For the past several years, the Blazers have had a reputation as the West's overachieving underdogs — a smaller market team that always puts up a fight in a conference dominated by the Warriors. In a way, the whole team has taken on Lillard's prove-them-wrong persona.

Portland has been swept in the postseason's opening round for the past two seasons. Last season especially stung because the Blazers were a third seed with homecourt advantage over New Orleans.

Lillard was asked at practice this week whether the Blazers are playing with a chip on their collective shoulder, given the recent past. His drew on his own story when talking about his teammates.

"Over time you've gotta grow and you gotta move on from stuff. You gotta let it play its part, you can't just hold to it," he said. "I know what my story is, I know I was under recruited, I went to a small school but I don't come in here every day like 'They didn't want to recruit me.' It was what it was. It kind of pushed me to where I was at that time.

"Then you just move on to the next thing.

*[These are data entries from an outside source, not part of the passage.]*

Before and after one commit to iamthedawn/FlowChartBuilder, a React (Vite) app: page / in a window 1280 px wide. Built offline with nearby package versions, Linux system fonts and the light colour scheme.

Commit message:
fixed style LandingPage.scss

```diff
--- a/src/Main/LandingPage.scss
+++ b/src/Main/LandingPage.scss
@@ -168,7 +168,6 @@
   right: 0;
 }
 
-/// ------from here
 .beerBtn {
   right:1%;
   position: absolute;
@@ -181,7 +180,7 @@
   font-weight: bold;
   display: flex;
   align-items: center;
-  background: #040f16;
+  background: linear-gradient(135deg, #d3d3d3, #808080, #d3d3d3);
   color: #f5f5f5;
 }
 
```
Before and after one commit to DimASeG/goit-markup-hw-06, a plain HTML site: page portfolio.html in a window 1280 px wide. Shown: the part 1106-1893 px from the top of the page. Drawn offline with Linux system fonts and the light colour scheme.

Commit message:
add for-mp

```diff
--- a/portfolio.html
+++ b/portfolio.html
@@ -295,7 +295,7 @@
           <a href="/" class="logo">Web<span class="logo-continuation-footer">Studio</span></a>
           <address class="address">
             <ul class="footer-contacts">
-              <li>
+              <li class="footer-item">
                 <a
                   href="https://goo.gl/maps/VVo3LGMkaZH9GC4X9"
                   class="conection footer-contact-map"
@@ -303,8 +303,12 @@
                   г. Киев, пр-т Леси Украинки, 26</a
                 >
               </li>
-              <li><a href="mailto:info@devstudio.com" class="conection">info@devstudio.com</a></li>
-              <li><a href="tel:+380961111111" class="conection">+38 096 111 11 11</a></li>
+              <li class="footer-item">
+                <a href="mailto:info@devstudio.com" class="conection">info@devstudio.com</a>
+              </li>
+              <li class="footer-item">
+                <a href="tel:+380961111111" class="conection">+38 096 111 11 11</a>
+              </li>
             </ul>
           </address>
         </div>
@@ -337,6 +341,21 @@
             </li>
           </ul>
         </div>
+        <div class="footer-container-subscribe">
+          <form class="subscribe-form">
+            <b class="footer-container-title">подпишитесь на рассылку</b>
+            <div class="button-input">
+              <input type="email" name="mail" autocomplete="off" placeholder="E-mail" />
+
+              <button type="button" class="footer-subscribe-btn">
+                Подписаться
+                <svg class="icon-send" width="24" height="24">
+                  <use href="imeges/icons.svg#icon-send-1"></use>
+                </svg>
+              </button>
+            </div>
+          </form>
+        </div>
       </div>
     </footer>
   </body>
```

I think that's where we are."

Lillard has moved on from the first-round series, from the shot and perhaps from his past. While he's known to point to his wrist after big shots, indicating "Lillard Time," it's now as if that's no longer necessary.

"It's was a great, great feeling to go out that way, and get that series," Lillard said. "But at the end of the day it's just the first round, you don't want to get too emotionally excited about it, and try to trying to move forward and lay an egg because you're too emotional about this whole thing. It's a great feeling, I'm excited about it. But I'm ready to move on."

Download the 2News mobile app for iPhone or Android.